The event, while sunny, enjoyable, and downright goofy was also the boys’ first introduction to philanthropy. We had many discussions about what is meant by the word “charity,” about the meaning of money, and about looking beyond yourself to help others. That plus we got to hang out with a couple hundred dogs and some faboulous folks on one of the prettiest days in June . . . Not a bad way to pass the time!
Our friends even let us “borrow” their beloved Max so both Oscar and Edgar would have a dog to walk.
At the end of the walk, we met up with the coordinator of volunteers, who congratulated the boys on their efforts, who in turn broke into spontaneous applause for themselves. She said they deserved it. I think the animals–not to mention their parents–would have to agree!
Oscar is on the left, and I am on the right–sporting a fashionable red shift and possibly a mortarboard–and my children’s artwork never fails to warm my heart.
Ah, yes . . . I think we have entered a new phase in the development of Oscar and Edgar’s fraternal relationship . . . The Age of Wrestling, which, I imagine, will last for the next thirty to forty years.
When a friend and her four-year-old son were visiting this week, the fraternization on display for our guests was at a fevered pitch. There was pinching, pushing, poking, a little firetruck-throwing, and some good old-fashioned barricading to be viewed. When it was time for me to intervene, Oscar must have sensed it was the right moment for an explanation.
He said to our guests, “Don’t worry . . . We may act like brothers, but we’re really friends!”
And off he ran . . . to act like a brother to his brother.
I was reminded this week that they are going to be the ones to create and define their relationship. We can guide, model, and suggest; but the ultimate look of their sibling relationship will be theirs. And though I am tickled by the distinction Oscar made between “brothers” and “friends,” I am so grateful that despite the occasional hullabaloo he sees his brother as his friend.

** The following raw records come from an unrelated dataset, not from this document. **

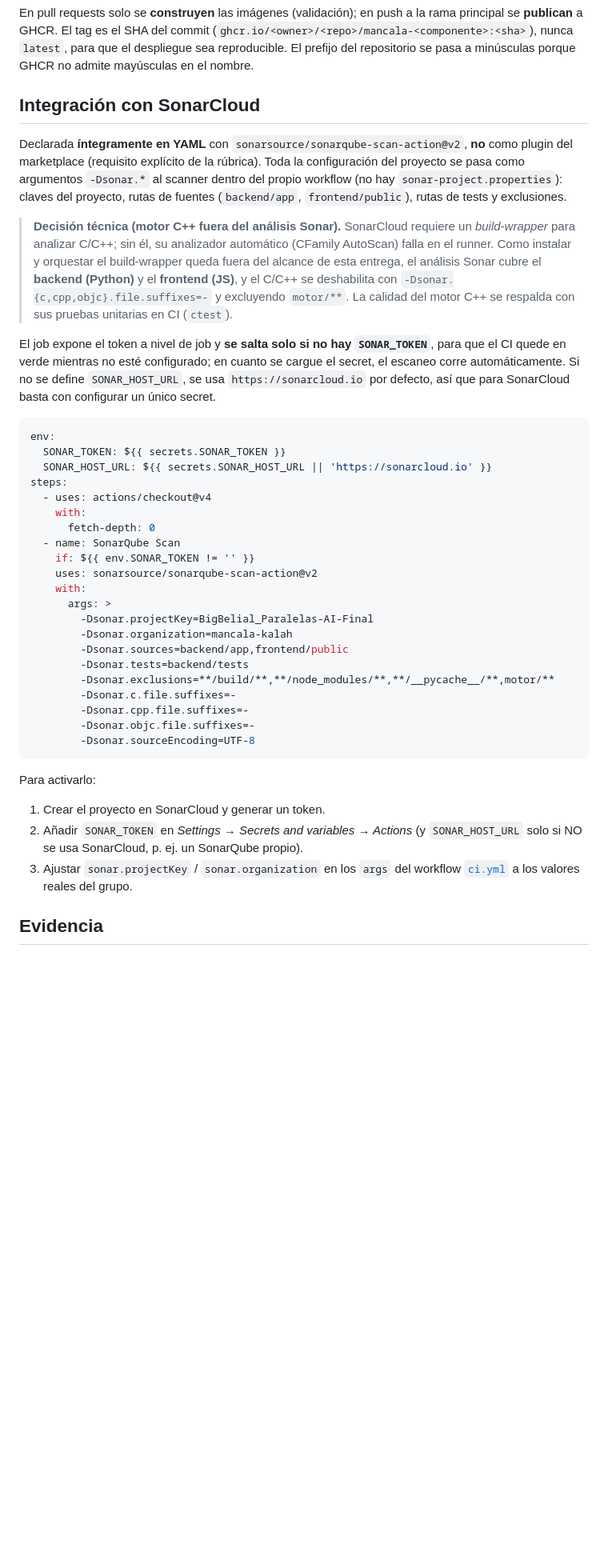
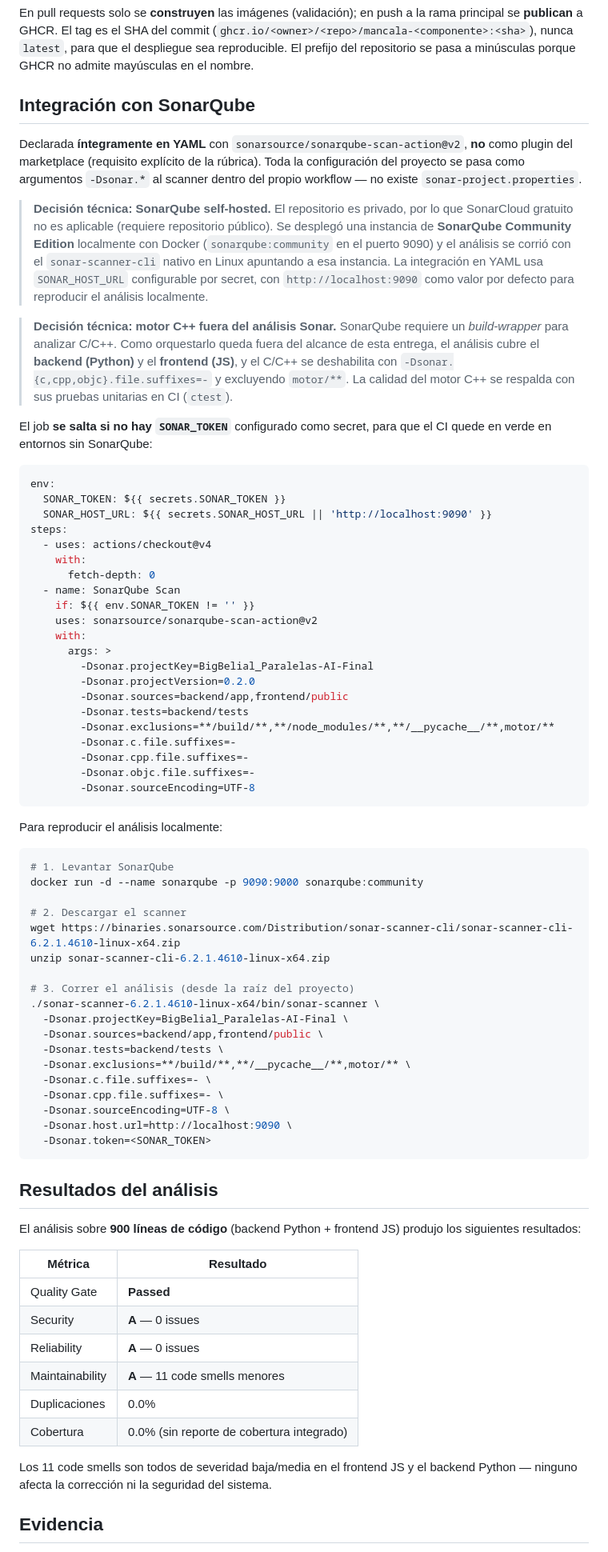
Before and after one commit to BigBelial/Paralelas-AI-Final, a Markdown page: docs/06-cicd.md, the part around the change printed below. Shown: that part at 80% size. GitHub-like rendering; blank space fills up the shorter version.

Commit message:
Update CI configuration for SonarQube integration and enhance documentation

````diff
--- a/docs/06-cicd.md
+++ b/docs/06-cicd.md
@@ -36,32 +36,35 @@ rama principal se **publican** a GHCR. El tag es el SHA del commit
 despliegue sea reproducible. El prefijo del repositorio se pasa a minúsculas
 porque GHCR no admite mayúsculas en el nombre.
 
-## Integración con SonarCloud
+## Integración con SonarQube
 
 Declarada **íntegramente en YAML** con `sonarsource/sonarqube-scan-action@v2`,
 **no** como plugin del marketplace (requisito explícito de la rúbrica). Toda la
 configuración del proyecto se pasa como argumentos `-Dsonar.*` al scanner dentro
-del propio workflow (no hay `sonar-project.properties`): claves del proyecto,
-rutas de fuentes (`backend/app`, `frontend/public`), rutas de tests y exclusiones.
+del propio workflow — no existe `sonar-project.properties`.
 
-> **Decisión técnica (motor C++ fuera del análisis Sonar).** SonarCloud requiere
-> un *build-wrapper* para analizar C/C++; sin él, su analizador automático
-> (CFamily AutoScan) falla en el runner. Como instalar y orquestar el
-> build-wrapper queda fuera del alcance de esta entrega, el análisis Sonar cubre
-> el **backend (Python)** y el **frontend (JS)**, y el C/C++ se deshabilita con
-> `-Dsonar.{c,cpp,objc}.file.suffixes=-` y excluyendo `motor/**`. La calidad del
-> motor C++ se respalda con sus pruebas unitarias en CI (`ctest`).
+> **Decisión técnica: SonarQube self-hosted.** El repositorio es privado, por lo
+> que SonarCloud gratuito no es aplicable (requiere repositorio público). Se
+> desplegó una instancia de **SonarQube Community Edition** localmente con Docker
+> (`sonarqube:community` en el puerto 9090) y el análisis se corrió con el
+> `sonar-scanner-cli` nativo en Linux apuntando a esa instancia. La integración
+> en YAML usa `SONAR_HOST_URL` configurable por secret, con `http://localhost:9090`
+> como valor por defecto para reproducir el análisis localmente.
 
-El job expone el token a nivel de job y **se salta solo si no hay `SONAR_TOKEN`**,
-para que el CI quede en verde mientras no esté configurado; en cuanto se cargue el
-secret, el escaneo corre automáticamente. Si no se define `SONAR_HOST_URL`, se usa
-`https://sonarcloud.io` por defecto, así que para SonarCloud basta con configurar
-un único secret.
+> **Decisión técnica: motor C++ fuera del análisis Sonar.** SonarQube requiere un
+> *build-wrapper* para analizar C/C++. Como orquestarlo queda fuera del alcance
+> de esta entrega, el análisis cubre el **backend (Python)** y el **frontend (JS)**,
+> y el C/C++ se deshabilita con `-Dsonar.{c,cpp,objc}.file.suffixes=-` y
+> excluyendo `motor/**`. La calidad del motor C++ se respalda con sus pruebas
+> unitarias en CI (`ctest`).
+
+El job **se salta si no hay `SONAR_TOKEN`** configurado como secret, para que el
+CI quede en verde en entornos sin SonarQube:
 
 ```yaml
 env:
   SONAR_TOKEN: ${{ secrets.SONAR_TOKEN }}
-  SONAR_HOST_URL: ${{ secrets.SONAR_HOST_URL || 'https://sonarcloud.io' }}
+  SONAR_HOST_URL: ${{ secrets.SONAR_HOST_URL || 'http://localhost:9090' }}
 steps:
   - uses: actions/checkout@v4
     with:
@@ -72,7 +75,7 @@ steps:
     with:
       args: >
         -Dsonar.projectKey=BigBelial_Paralelas-AI-Final
-        -Dsonar.organization=mancala-kalah
+        -Dsonar.projectVersion=0.2.0
         -Dsonar.sources=backend/app,frontend/public
         -Dsonar.tests=backend/tests
         -Dsonar.exclusions=**/build/**,**/node_modules/**,**/__pycache__/**,motor/**
@@ -82,13 +85,45 @@ steps:
         -Dsonar.sourceEncoding=UTF-8
 ```
 
-Para activarlo:
+Para reproducir el análisis localmente:
 
-1. Crear el proyecto en SonarCloud y generar un token.
-2. Añadir `SONAR_TOKEN` en *Settings → Secrets and variables → Actions*
-   (y `SONAR_HOST_URL` solo si NO se usa SonarCloud, p. ej. un SonarQube propio).
-3. Ajustar `sonar.projectKey` / `sonar.organization` en los `args` del workflow
-   [`ci.yml`](../.github/workflows/ci.yml) a los valores reales del grupo.
+```bash
+# 1. Levantar SonarQube
+docker run -d --name sonarqube -p 9090:9000 sonarqube:community
+
+# 2. Descargar el scanner
+wget https://binaries.sonarsource.com/Distribution/sonar-scanner-cli/sonar-scanner-cli-6.2.1.4610-linux-x64.zip
+unzip sonar-scanner-cli-6.2.1.4610-linux-x64.zip
+
+# 3. Correr el análisis (desde la raíz del proyecto)
+./sonar-scanner-6.2.1.4610-linux-x64/bin/sonar-scanner \
+  -Dsonar.projectKey=BigBelial_Paralelas-AI-Final \
+  -Dsonar.sources=backend/app,frontend/public \
+  -Dsonar.tests=backend/tests \
+  -Dsonar.exclusions=**/build/**,**/__pycache__/**,motor/** \
+  -Dsonar.c.file.suffixes=- \
+  -Dsonar.cpp.file.suffixes=- \
+  -Dsonar.sourceEncoding=UTF-8 \
+  -Dsonar.host.url=http://localhost:9090 \
+  -Dsonar.token=<SONAR_TOKEN>
+```
+
+## Resultados del análisis
+
+El análisis sobre **900 líneas de código** (backend Python + frontend JS) produjo
+los siguientes resultados:
+
+| Métrica | Resultado |
+|---|---|
+| Quality Gate | **Passed** |
+| Security | **A** — 0 issues |
+| Reliability | **A** — 0 issues |
+| Maintainability | **A** — 11 code smells menores |
+| Duplicaciones | 0.0% |
+| Cobertura | 0.0% (sin reporte de cobertura integrado) |
+
+Los 11 code smells son todos de severidad baja/media en el frontend JS y el
+backend Python — ninguno afecta la corrección ni la seguridad del sistema.
 
 ## Evidencia
 
````
Also changed, not shown: other parts of docs/06-cicd.md (+11 -5 lines), docs/img/sonar-dashboard.png (added), docs/img/sonar-issues.png (added), 2 other files.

There is sure to be more wrestling–and pinching, pushing, and poking–but at the end of the day they are there for each other. They are each other’s constant playmate, partner in crime, and occasional nemesis. But this, I suspect, is the sowing of the seed of a lifelong partnership. And as their mother, it will one day give me great peace to know that they have each other.